The Department of Agriculture recently issued a circular to line agencies, stating that traders must produce a recommendation letter issued by the concerned District Agriculture Development Office to export ginger. Exporters say the decision has made ginger export more complicated and time consuming.
Earlier, the exporters were required to produce only the Certificate of Origin (CoO) for the export.
"The new provision will discourage exporters. We will protest the government decision," exporters say. They have termed the decision as a ploy to squeeze the market of Nepali farm products.
However, officials of the Ministry of Agriculture Development claim that the provision of recommendation letter was introduced to discourage the foul play which recently forced India to ban ginger imports from Nepal. “The recommendation from the District Agriculture Development Office will help to ensure that the ginger is produced in Nepal, is of good quality and disease-free," they said.
Shyam Subba, a ginger exporter, said it took him two days to get the recommendation letter for export. “We went to the quarantine office in Kakarbhitta for quality test. But officials there told us to bring recommendation letter from the District Agriculture Development Office first,” Subba added.

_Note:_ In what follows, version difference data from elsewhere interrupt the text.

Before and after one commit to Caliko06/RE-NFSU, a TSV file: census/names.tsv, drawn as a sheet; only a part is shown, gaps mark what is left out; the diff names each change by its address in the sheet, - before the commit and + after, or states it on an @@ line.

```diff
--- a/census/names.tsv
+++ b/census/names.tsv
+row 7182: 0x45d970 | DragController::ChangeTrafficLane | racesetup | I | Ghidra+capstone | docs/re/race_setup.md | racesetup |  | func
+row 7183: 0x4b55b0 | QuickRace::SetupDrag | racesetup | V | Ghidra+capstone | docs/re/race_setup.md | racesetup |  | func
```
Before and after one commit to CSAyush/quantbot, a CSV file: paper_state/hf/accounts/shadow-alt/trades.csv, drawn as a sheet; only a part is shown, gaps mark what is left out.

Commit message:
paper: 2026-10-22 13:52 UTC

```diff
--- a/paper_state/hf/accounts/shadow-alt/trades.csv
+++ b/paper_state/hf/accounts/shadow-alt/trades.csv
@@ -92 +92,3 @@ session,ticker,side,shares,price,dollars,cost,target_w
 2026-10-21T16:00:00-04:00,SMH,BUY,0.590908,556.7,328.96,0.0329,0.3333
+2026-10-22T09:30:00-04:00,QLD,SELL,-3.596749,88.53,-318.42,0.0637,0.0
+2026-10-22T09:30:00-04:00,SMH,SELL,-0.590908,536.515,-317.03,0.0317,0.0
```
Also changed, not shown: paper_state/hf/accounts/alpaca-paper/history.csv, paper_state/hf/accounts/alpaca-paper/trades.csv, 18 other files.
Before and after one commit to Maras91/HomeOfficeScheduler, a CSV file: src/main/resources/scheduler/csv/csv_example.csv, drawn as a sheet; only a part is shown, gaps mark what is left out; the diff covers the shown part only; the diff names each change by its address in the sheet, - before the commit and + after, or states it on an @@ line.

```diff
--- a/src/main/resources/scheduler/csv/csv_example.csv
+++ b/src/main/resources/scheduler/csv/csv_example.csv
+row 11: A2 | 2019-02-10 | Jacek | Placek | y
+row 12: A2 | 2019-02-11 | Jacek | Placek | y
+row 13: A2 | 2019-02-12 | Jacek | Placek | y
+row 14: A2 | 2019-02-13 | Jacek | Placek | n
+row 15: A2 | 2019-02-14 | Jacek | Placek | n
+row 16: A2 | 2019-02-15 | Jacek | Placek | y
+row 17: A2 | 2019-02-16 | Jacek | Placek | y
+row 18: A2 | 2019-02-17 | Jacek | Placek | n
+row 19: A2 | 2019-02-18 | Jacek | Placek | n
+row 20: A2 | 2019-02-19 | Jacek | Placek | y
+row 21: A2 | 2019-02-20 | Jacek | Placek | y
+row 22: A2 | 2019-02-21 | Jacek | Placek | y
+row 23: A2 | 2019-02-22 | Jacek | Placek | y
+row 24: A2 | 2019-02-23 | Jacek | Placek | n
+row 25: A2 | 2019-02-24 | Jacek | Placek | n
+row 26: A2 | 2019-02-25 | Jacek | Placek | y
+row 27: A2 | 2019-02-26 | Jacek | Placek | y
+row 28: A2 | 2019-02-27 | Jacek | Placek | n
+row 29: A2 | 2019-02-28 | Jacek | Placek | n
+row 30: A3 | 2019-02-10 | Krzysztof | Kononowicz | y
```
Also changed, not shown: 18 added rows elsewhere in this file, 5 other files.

Many ginger laden trucks have been stopped at the border as the quarantine office has refused to issue quality certificate without the recommendation of the District Agriculture Development Office.
The District Agriculture Development Offices are in district headquarters and ginger is mostly produced in villages. This means either the farmer or the trader should travel to the district headquarters for the recommendation, according to the exporters. "There is also difficulty in travelling to district headquarters, while bringing ginger from hilly region," they added.

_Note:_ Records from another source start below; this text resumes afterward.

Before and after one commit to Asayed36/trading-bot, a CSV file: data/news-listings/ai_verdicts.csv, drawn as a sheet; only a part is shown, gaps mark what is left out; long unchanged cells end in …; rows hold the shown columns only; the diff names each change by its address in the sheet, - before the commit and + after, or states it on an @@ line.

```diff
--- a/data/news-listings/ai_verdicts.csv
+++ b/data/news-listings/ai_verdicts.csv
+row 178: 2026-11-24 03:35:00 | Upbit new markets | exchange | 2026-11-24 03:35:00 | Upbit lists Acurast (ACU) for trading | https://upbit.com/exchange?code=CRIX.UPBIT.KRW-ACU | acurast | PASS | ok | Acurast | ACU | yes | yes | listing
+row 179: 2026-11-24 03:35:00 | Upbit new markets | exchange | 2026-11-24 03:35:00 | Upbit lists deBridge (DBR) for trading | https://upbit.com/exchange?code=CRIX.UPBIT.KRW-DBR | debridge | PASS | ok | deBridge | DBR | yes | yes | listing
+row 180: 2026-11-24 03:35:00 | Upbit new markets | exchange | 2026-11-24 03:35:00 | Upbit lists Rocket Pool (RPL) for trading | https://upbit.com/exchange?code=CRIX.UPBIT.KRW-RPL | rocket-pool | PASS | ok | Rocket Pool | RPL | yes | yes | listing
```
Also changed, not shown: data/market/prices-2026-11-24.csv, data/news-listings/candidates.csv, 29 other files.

Indra Bahadur Adhikari, the general secretary Nepal Ginger Producers' Association, said that the new decision was not acceptable as it has created more troubles after India's restriction on Nepali ginger export. He argued that the right to issue CoO is with the Mechi Chamber of Commerce and Industry. "The latest government decision shows that the government does not trust the local chamber," he said, adding that CoO itself proves that the ginger is produced in Nepal.

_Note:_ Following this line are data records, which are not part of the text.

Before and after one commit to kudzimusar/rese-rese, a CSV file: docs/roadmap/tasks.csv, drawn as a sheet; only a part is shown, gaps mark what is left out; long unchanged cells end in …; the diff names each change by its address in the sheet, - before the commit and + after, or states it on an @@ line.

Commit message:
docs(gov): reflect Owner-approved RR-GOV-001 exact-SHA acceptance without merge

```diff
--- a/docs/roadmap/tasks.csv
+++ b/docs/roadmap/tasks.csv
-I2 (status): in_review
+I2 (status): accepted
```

Some weeks ago, India restricted the entry of Nepali ginger, claiming that it has pesticide residue. But India lifted the ban after lab tests conducted in India confirmed that there is no harmful chemical in Nepali ginger.
The Ministry of Agricultural Development has formed a six-member committee led by under secretary Pradhumna Raj Pandey to study problems in ginger exporters. It has been asked to study Kakarvitta, Biratnagar, Bhairahawa and Nepalgunj customs offices to find out problems in ginger exports.
According to the government data, ginger is cultivated in 23,825 hectare of land across the country. The country produces 245,546 tons of ginger annually. Commercial farming of ginger is done in eastern hilly districts like Shankhuwasabha, Bhojpur, Terhathum, Dhankuta, Ilam, Panchthar and Taplejung.